    Inaba K, Oda K, Aoki K et al (2016) Synergistic antitumor effects of combination PI3K/mTOR and MEK inhibition (SAR245409 and pimasertib) in mucinous ovarian carcinoma cells by fluorescence resonance energy transfer imaging. Oncotarget 7(20):29577–29591

    Article  Google Scholar 

  31. 31.

    Muyldermans K, Moerman P, Amant F et al (2013) Primary invasive mucinous ovarian carcinoma of the intestinal type: importance of the expansile versus infiltrative type in predicting recurrence and lymph node metastases. Eur J Cancer 49(7):1600–1608

    CAS  Article  Google Scholar 

Download references

Funding

The authors declare no source of funding for the research conducted.

Author information

Affiliations

Authors

Contributions

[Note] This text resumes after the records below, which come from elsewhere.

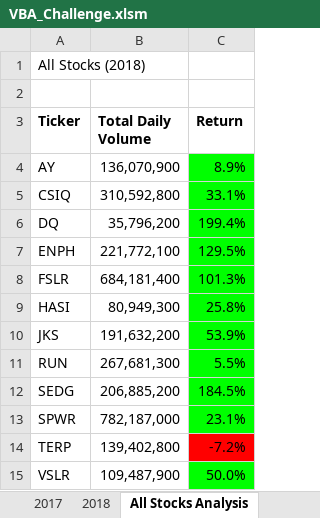
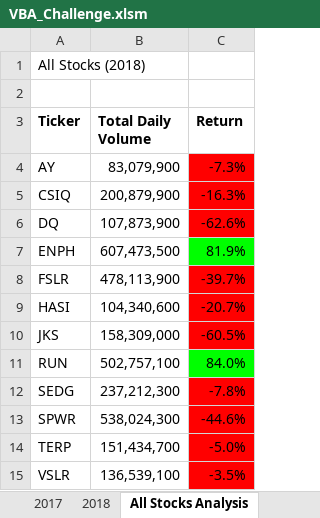
Before and after one commit to jonathantree/stock-analysis, an Excel workbook: VBA_Challenge.xlsm, sheet All Stocks Analysis, drawn as a sheet; values as stored, in another font and other column widths than the file's, no borders; charts and pictures not drawn; the diff names each change by its address in the sheet, - before the commit and + after, or states it on an @@ line.

```diff
--- a/VBA_Challenge.xlsm (sheet All Stocks Analysis)
+++ b/VBA_Challenge.xlsm (sheet All Stocks Analysis)
-B4 (Total Daily Volume): 136,070,900
+B4 (Total Daily Volume): 83,079,900
-C4 (Return): 8.9%
+C4 (Return): -7.3%
-C4:C6 fill: #00FF00
+C4:C6 fill: #FF0000
-B5 (Total Daily Volume): 310,592,800
+B5 (Total Daily Volume): 200,879,900
-C5 (Return): 33.1%
+C5 (Return): -16.3%
-B6 (Total Daily Volume): 35,796,200
+B6 (Total Daily Volume): 107,873,900
-C6 (Return): 199.4%
+C6 (Return): -62.6%
-B7 (Total Daily Volume): 221,772,100
+B7 (Total Daily Volume): 607,473,500
-C7 (Return): 129.5%
+C7 (Return): 81.9%
-B8 (Total Daily Volume): 684,181,400
+B8 (Total Daily Volume): 478,113,900
-C8 (Return): 101.3%
+C8 (Return): -39.7%
-C8:C10 fill: #00FF00
+C8:C10 fill: #FF0000
-B9 (Total Daily Volume): 80,949,300
+B9 (Total Daily Volume): 104,340,600
-C9 (Return): 25.8%
+C9 (Return): -20.7%
-B10 (Total Daily Volume): 191,632,200
+B10 (Total Daily Volume): 158,309,000
-C10 (Return): 53.9%
+C10 (Return): -60.5%
-B11 (Total Daily Volume): 267,681,300
+B11 (Total Daily Volume): 502,757,100
-C11 (Return): 5.5%
+C11 (Return): 84.0%
-B12 (Total Daily Volume): 206,885,200
+B12 (Total Daily Volume): 237,212,300
-C12 (Return): 184.5%
+C12 (Return): -7.8%
-C12:C13 fill: #00FF00
+C12:C13 fill: #FF0000
-B13 (Total Daily Volume): 782,187,000
+B13 (Total Daily Volume): 538,024,300
-C13 (Return): 23.1%
+C13 (Return): -44.6%
-B14 (Total Daily Volume): 139,402,800
+B14 (Total Daily Volume): 151,434,700
-C14 (Return): -7.2%
+C14 (Return): -5.0%
-B15 (Total Daily Volume): 109,487,900
+B15 (Total Daily Volume): 136,539,100
-C15 (Return): 50.0%
+C15 (Return): -3.5%
-C15 fill: #00FF00
+C15 fill: #FF0000
```
Also changed, not shown: charts or pictures, Module Work/green_stocks.xlsm, 7 other files.
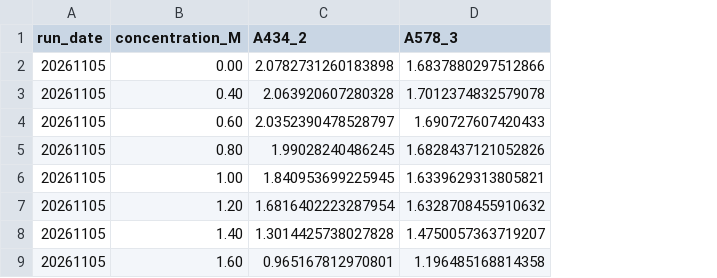
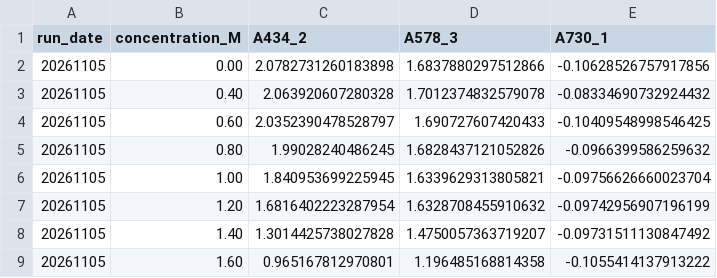
Before and after one commit to bs-science/NaCl-concentration, a CSV file: reference.csv, drawn as a sheet; the diff names each change by its address in the sheet, - before the commit and + after, or states it on an @@ line.

```diff
--- a/reference.csv
+++ b/reference.csv
+column E (A730_1), rows 2-9: -0.10628526757917856 | -0.08334690732924432 | -0.10409548998546425 | -0.0966399586259632 | -0.09756626660023704 | -0.09742956907196199 | -0.09731511130847492 | -0.1055414137913222
```
Also changed, not shown: 9 other files.
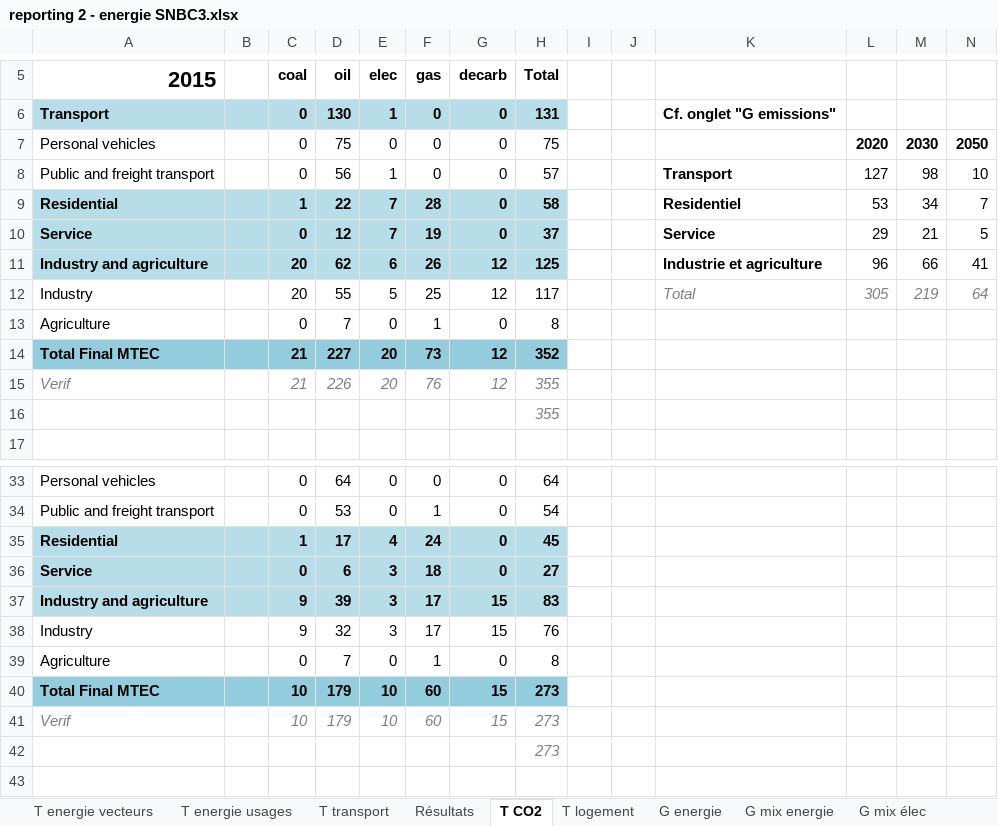
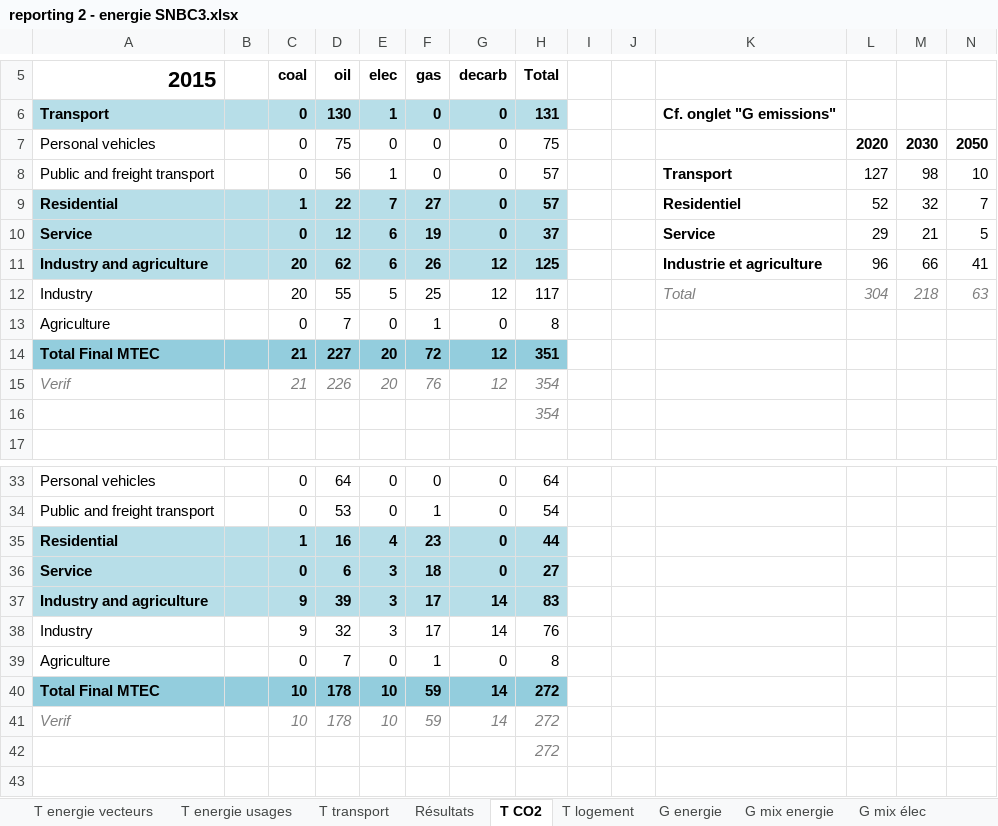
Before and after one commit to ministeres/ThreeME_ADOMIN, an Excel workbook: results/reporting 2 - energie SNBC3.xlsx, sheet T CO2, drawn as a sheet; only a part is shown, gaps mark what is left out; values as stored, in another font and other column widths than the file's, no borders; the diff covers the shown part only; the diff names each change by its address in the sheet, - before the commit and + after, or states it on an @@ line.

```diff
--- a/results/reporting 2 - energie SNBC3.xlsx (sheet T CO2)
+++ b/results/reporting 2 - energie SNBC3.xlsx (sheet T CO2)
-F9 (gas): 28
+F9 (gas): 27
-H9 (Total): 58
+H9 (Total): 57
-L9: 53
+L9: 52
-M9: 34
+M9: 32
-E10 (elec): 7
+E10 (elec): 6
-L12: 305
+L12: 304
-M12: 219
+M12: 218
-N12: 64
+N12: 63
-F14 (gas): 73
+F14 (gas): 72
-H14 (Total): 352
+H14 (Total): 351
-H15:H16 (Total): 355
+H15:H16 (Total): 354
-D35 (oil): 17
+D35 (oil): 16
-F35 (gas): 24
+F35 (gas): 23
-H35 (Total): 45
+H35 (Total): 44
-G37:G38 (decarb): 15
+G37:G38 (decarb): 14
-D40:D41 (oil): 179
+D40:D41 (oil): 178
-F40:F41 (gas): 60
+F40:F41 (gas): 59
-G40:G41 (decarb): 15
+G40:G41 (decarb): 14
-H40:H42 (Total): 273
+H40:H42 (Total): 272
```
Also changed, not shown: 30 edited cells elsewhere in this sheet, sheet Résultats, sheet T logement, sheet T parc auto, sheet T energie vecteurs, sheet T transport, sheet T energie usages, hidden cells, charts or pictures, data/calibrations/recalage parc immobilier_new2.xlsx, results/ademe_results/reporting_1_ademe.xlsx, 9 other files.
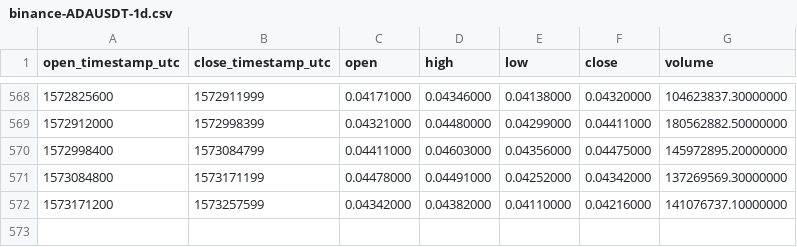
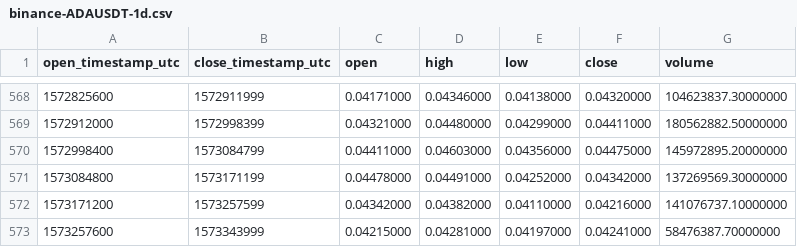
Before and after one commit to cryptobigbro/binance-ADAUSDT, a CSV file: binance-ADAUSDT-1d.csv, drawn as a sheet; only a part is shown, gaps mark what is left out.

Commit message:
Update OHLCV data.

```diff
--- a/binance-ADAUSDT-1d.csv
+++ b/binance-ADAUSDT-1d.csv
@@ -572 +572,2 @@ open_timestamp_utc,close_timestamp_utc,open,high,low,close,volume
 1573171200,1573257599,0.04342000,0.04382000,0.04110000,0.04216000,141076737.10000000
+1573257600,1573343999,0.04215000,0.04281000,0.04197000,0.04241000,58476387.70000000
```
Also changed, not shown: 1 other file.
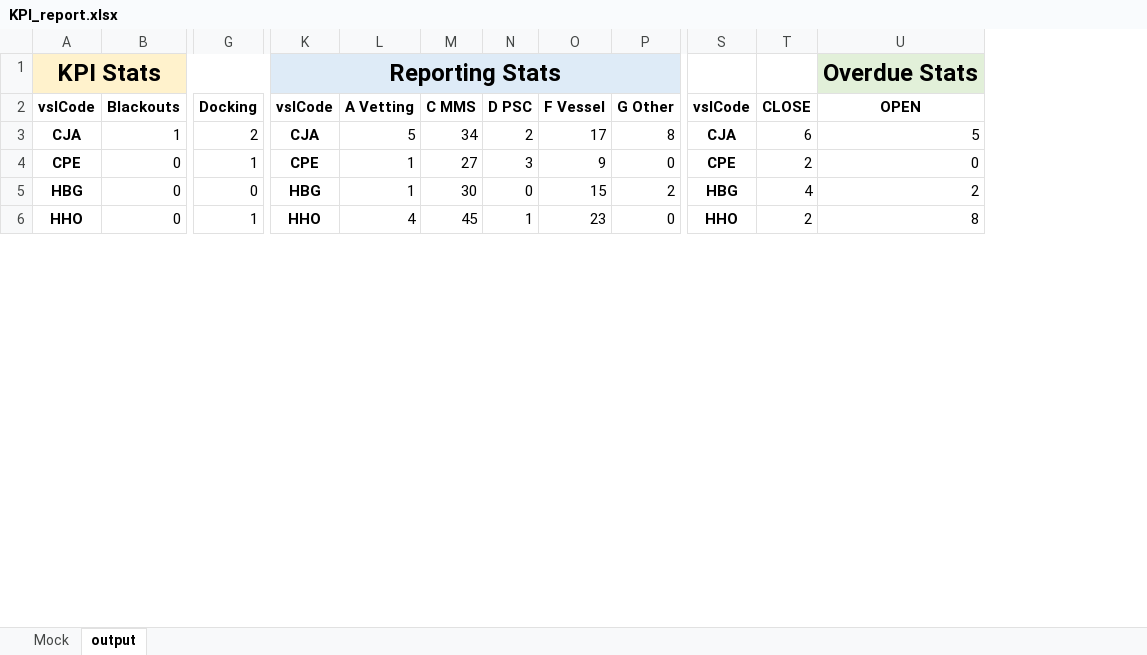
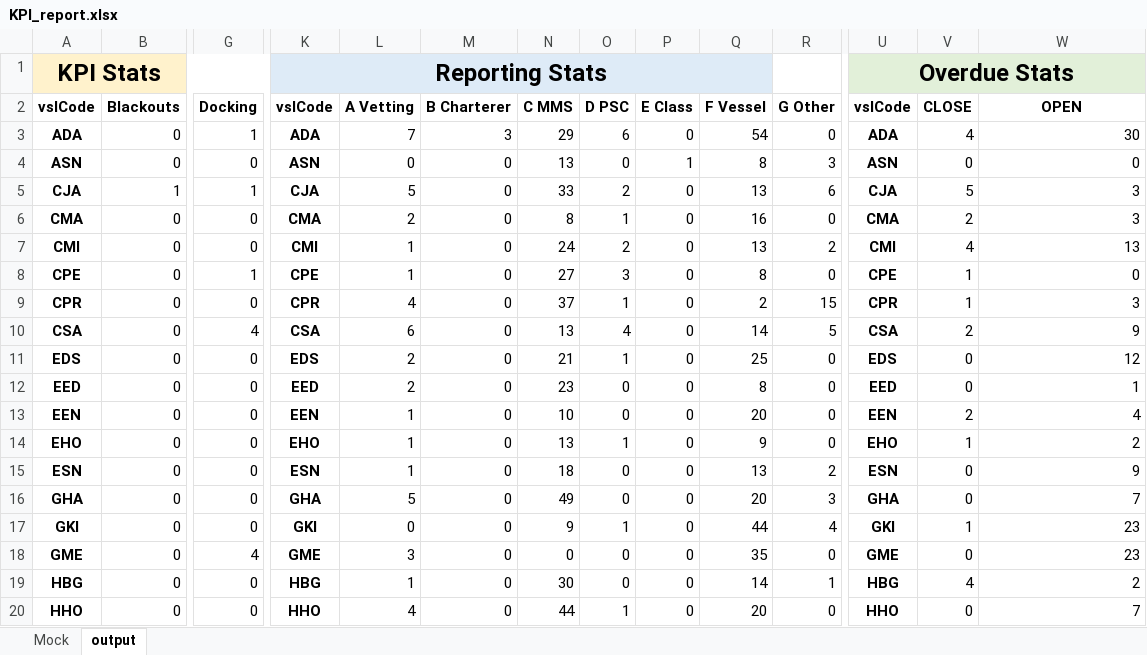
Before and after one commit to shashwatshukla/DRS2022, an Excel workbook: KPI_report.xlsx, sheet output, drawn as a sheet; only a part is shown, gaps mark what is left out; values as stored, in another font and other column widths than the file's, no borders; removed rows and columns are numbered as before the commit, all else as after; rows hold the shown columns only; the diff covers the shown part only; the diff names each change by its address in the sheet, - before the commit and + after, or states it on an @@ line.

Commit message:
Changed report layout

```diff
--- a/KPI_report.xlsx (sheet output)
+++ b/KPI_report.xlsx (sheet output)
+column M (B Charterer), row 5: 0; row 8: 0; rows 19-20: 0 | 0
+column P (E Class), row 5: 0; row 8: 0; rows 19-20: 0 | 0
-K1:Q1 merged
+K1:Q1 merged
-U1 (vslCode): (empty)
+U1 (vslCode): Overdue Stats
-U1 fill: none
+U1 fill: #E2F0D9
+U1:W1 merged
-W1 (OPEN): Overdue Stats
+W1 (OPEN): (empty)
-W1 fill: #E2F0D9
+W1 fill: none
+row 3: ADA | 0 | 1 | ADA | 7 | 3 | 29 | 6 | 0 | 54 | 0 | ADA | 4 | 30
+row 4: ASN | 0 | 0 | ASN | 0 | 0 | 13 | 0 | 1 | 8 | 3 | ASN | 0 | 0
-G5 (Docking): 2
+G5 (Docking): 1
-N5 (C MMS): 34
+N5 (C MMS): 33
-Q5 (F Vessel): 17
+Q5 (F Vessel): 13
-R5 (G Other): 8
+R5 (G Other): 6
-V5 (CLOSE): 6
+V5 (CLOSE): 5
-W5 (OPEN): 5
+W5 (OPEN): 3
+row 6: CMA | 0 | 0 | CMA | 2 | 0 | 8 | 1 | 0 | 16 | 0 | CMA | 2 | 3
+row 7: CMI | 0 | 0 | CMI | 1 | 0 | 24 | 2 | 0 | 13 | 2 | CMI | 4 | 13
-Q8 (F Vessel): 9
+Q8 (F Vessel): 8
-V8 (CLOSE): 2
+V8 (CLOSE): 1
+row 9: CPR | 0 | 0 | CPR | 4 | 0 | 37 | 1 | 0 | 2 | 15 | CPR | 1 | 3
+row 10: CSA | 0 | 4 | CSA | 6 | 0 | 13 | 4 | 0 | 14 | 5 | CSA | 2 | 9
+row 11: EDS | 0 | 0 | EDS | 2 | 0 | 21 | 1 | 0 | 25 | 0 | EDS | 0 | 12
+row 12: EED | 0 | 0 | EED | 2 | 0 | 23 | 0 | 0 | 8 | 0 | EED | 0 | 1
+row 13: EEN | 0 | 0 | EEN | 1 | 0 | 10 | 0 | 0 | 20 | 0 | EEN | 2 | 4
+row 14: EHO | 0 | 0 | EHO | 1 | 0 | 13 | 1 | 0 | 9 | 0 | EHO | 1 | 2
+row 15: ESN | 0 | 0 | ESN | 1 | 0 | 18 | 0 | 0 | 13 | 2 | ESN | 0 | 9
+row 16: GHA | 0 | 0 | GHA | 5 | 0 | 49 | 0 | 0 | 20 | 3 | GHA | 0 | 7
+row 17: GKI | 0 | 0 | GKI | 0 | 0 | 9 | 1 | 0 | 44 | 4 | GKI | 1 | 23
+row 18: GME | 0 | 4 | GME | 3 | 0 | 0 | 0 | 0 | 35 | 0 | GME | 0 | 23
-Q19 (F Vessel): 15
+Q19 (F Vessel): 14
-R19 (G Other): 2
+R19 (G Other): 1
-G20 (Docking): 1
+G20 (Docking): 0
-N20 (C MMS): 45
+N20 (C MMS): 44
-Q20 (F Vessel): 23
+Q20 (F Vessel): 20
-V20 (CLOSE): 2
+V20 (CLOSE): 0
-W20 (OPEN): 8
+W20 (OPEN): 7
```
Also changed, not shown: 6 added rows and 23 edited cells elsewhere in this sheet, 1 other file.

DN: Conception, Protocol/project development, Data collection and management, Data analysis and interpretation, Manuscript writing/editing. BAA: Protocol/project development, Data interpretation, Manuscript writing/editing. AFH: Data interpretation, Manuscript writing/editing. RGII: Data interpretation, Manuscript writing/editing. RAB: Data interpretation, Manuscript writing/editing. MAM: Data interpretation, Manuscript writing/editing. EK: Data interpretation, Manuscript writing/editing. NAL: Supervision, Protocol/project development, Data interpretation, Manuscript writing/editing.

Corresponding author

Correspondence to Dimitrios Nasioudis.

Ethics declarations

Conflict of interest

All authors declare no potential conflict of interest, including and financial or personal relationship which could be viewed as one.

Ethical approval

The National Cancer Database is available to the public for research purpose. All patient data are de-identified. The present study was deemed exempt by the institutional review board.

Additional information

Publisher's Note

Springer Nature remains neutral with regard to jurisdictional claims in published maps and institutional affiliations.

Electronic supplementary material

Below is the link to the electronic supplementary material.

Supplementary material 1 (DOC 1.43 MB)

Rights and permissions

Reprints and Permissions

About this article

Verify currency and authenticity via CrossMark

Cite this article

Nasioudis, D., Albright, B.B., Ko, E.M. et al. Advanced stage primary mucinous ovarian carcinoma. Where do we stand ?. Arch Gynecol Obstet 301, 1047–1054 (2020). https://doi.org/10.1007/s00404-020-05489-3

Download citation

Keywords

  • Ovary
  • Cancer
  • Mucinous
  • Advanced stage